At that point, the students shared what happened to those students who had marked acute the first time. They had only observed that 8+15>18 was true instead of also noting that 8^{2}+15^{2}>18^{2} was not true. And so it struck me at that moment that I had gotten lucky. Without realizing it ahead of time, I had chosen the right problem to send students to uncover their misconceptions. Had I sent another of the prepared Quick Polls instead that asked students to classify a triangle with side lengths 16, 48, and 50, all of the students would have gotten it correct, but they would have gotten it correct for the wrong reason. For that triangle, both 16+48>50 and 16^{2}+48^{2}>50^{2} are true, and so the students would have chosen acute even if they had incorrectly used the Triangle Inequality Theorem to decide that.

I am glad that I sometimes get lucky as the journey continues …

Travis

January 13, 2014 at 12:09 am

The last part is a gem that you have shared previously: don’t show answer and have them pair-share-dialog and then re-send. As for your luck, Sometimes, Always, Never type questions are fertile ground for pre-prepared questions like the one you ‘stumbled upon’, which I doubt ;^).

We ‘could’ just tell our students, but if it does not take too much longer, then the stick-factor is worth it with self-discovery or at least a self-conclusion lesson.

jwilson828

January 13, 2014 at 11:41 am

Thanks for your comment, Travis.
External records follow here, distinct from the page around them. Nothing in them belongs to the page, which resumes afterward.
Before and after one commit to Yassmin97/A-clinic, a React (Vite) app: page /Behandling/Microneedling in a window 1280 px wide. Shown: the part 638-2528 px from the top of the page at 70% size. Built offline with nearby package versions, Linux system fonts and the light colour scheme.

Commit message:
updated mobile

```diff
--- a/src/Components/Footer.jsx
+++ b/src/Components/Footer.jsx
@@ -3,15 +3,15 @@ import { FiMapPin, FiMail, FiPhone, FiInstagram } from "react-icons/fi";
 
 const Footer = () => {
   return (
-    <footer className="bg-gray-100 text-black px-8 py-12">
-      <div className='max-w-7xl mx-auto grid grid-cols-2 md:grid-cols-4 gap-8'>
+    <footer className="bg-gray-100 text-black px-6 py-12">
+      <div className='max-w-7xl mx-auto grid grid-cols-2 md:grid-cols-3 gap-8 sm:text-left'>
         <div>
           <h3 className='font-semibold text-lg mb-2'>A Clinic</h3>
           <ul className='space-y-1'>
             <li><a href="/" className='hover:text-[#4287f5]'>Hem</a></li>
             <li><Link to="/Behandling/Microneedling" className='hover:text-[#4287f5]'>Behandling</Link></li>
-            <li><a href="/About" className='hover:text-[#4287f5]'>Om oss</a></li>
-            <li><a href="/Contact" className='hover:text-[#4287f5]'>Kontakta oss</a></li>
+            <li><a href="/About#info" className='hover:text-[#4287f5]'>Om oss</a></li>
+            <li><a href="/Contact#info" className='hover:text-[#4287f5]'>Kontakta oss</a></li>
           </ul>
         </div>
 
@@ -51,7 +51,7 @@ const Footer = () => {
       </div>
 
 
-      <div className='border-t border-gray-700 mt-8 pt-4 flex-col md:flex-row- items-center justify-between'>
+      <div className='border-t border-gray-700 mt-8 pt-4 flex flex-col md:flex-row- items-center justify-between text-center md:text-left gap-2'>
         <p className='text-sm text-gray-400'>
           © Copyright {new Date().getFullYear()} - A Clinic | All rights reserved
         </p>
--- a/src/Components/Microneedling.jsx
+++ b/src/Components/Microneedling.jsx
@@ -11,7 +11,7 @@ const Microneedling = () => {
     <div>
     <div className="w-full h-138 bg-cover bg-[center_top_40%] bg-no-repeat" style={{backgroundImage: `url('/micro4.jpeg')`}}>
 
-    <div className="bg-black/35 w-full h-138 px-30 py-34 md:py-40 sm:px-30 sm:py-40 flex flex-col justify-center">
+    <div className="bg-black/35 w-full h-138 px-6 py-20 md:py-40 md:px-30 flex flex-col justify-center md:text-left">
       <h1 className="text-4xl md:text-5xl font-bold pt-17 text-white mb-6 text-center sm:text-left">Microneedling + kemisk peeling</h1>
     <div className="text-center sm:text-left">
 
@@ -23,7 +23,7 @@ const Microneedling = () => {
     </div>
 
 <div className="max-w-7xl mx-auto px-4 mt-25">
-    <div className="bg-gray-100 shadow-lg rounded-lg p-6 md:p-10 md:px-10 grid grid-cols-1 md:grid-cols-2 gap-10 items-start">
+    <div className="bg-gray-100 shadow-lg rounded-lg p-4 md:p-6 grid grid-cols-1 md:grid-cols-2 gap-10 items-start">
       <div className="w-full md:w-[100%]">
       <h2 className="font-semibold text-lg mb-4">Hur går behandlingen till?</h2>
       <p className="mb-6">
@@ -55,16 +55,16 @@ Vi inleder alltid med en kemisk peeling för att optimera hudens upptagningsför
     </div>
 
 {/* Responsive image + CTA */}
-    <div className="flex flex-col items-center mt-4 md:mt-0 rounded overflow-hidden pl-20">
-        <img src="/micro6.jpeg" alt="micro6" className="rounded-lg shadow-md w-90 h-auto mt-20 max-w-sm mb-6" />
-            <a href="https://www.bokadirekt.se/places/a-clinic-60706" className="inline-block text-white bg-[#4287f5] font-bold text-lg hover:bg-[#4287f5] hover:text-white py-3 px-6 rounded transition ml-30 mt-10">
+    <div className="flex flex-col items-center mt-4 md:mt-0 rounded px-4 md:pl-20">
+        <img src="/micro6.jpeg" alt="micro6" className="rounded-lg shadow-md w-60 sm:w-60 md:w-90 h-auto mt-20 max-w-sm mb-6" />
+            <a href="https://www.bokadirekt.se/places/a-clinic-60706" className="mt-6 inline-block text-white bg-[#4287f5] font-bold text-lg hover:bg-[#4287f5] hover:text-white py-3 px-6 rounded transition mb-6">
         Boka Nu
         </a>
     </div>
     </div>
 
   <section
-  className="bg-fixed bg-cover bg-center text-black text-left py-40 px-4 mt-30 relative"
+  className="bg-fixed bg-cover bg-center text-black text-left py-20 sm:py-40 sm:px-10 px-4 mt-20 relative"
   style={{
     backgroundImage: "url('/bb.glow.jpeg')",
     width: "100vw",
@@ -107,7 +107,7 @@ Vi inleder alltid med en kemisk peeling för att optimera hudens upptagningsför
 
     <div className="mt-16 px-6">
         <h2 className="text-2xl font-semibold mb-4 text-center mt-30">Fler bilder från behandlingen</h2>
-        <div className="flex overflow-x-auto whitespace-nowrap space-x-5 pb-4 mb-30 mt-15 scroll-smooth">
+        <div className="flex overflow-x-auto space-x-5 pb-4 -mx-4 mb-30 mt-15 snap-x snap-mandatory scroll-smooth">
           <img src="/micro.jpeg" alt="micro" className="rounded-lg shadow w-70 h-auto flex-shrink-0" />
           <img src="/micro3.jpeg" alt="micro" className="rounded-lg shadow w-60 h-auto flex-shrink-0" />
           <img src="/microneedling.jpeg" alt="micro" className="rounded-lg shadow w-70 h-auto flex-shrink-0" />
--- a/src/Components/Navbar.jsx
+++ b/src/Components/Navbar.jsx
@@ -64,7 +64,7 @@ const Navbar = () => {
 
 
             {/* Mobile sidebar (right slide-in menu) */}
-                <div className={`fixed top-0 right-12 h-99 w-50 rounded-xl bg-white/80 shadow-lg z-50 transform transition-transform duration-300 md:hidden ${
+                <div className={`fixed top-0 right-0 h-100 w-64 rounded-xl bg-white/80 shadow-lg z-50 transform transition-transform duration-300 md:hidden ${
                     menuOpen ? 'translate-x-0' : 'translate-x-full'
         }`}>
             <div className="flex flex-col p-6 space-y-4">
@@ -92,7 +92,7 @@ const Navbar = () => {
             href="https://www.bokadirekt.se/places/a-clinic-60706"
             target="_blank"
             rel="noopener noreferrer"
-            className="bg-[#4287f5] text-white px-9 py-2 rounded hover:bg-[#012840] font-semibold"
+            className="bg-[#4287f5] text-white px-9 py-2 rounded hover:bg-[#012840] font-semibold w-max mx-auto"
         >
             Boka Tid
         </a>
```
The don’t show answer-pair-share-re-send certainly doesn’t happen every day, but when it does, I am always struck by its effectiveness. Navigator makes it so easy to collect that data – twice!

Gloria Beswick

January 16, 2014 at 2:58 pm

Hi Jennifer! I loved the thoughtfulness in this lesson and the fact that you have set it up so that the students are doing the noticing, thinking and figuring out the important relationships, rather than the teacher just telling them. You have such good ideas about how to facilitate learning and “seamlessly” incorporating the mathematical practices. But even though it seems to flow seamlessly, I know that is just an illusion and that there is a ton of work behind the scenes.

jwilson828

January 27, 2014 at 7:41 pm

Hi, Gloria! Thank you for your kind and thorough comments. It is a lot of work, but it is good work that I wouldn’t exchange for anything! I absolutely love purposefully incorporating the practices into my lessons, and I am always surprised by the additional ways that my students think to use the practices that I have not predicted.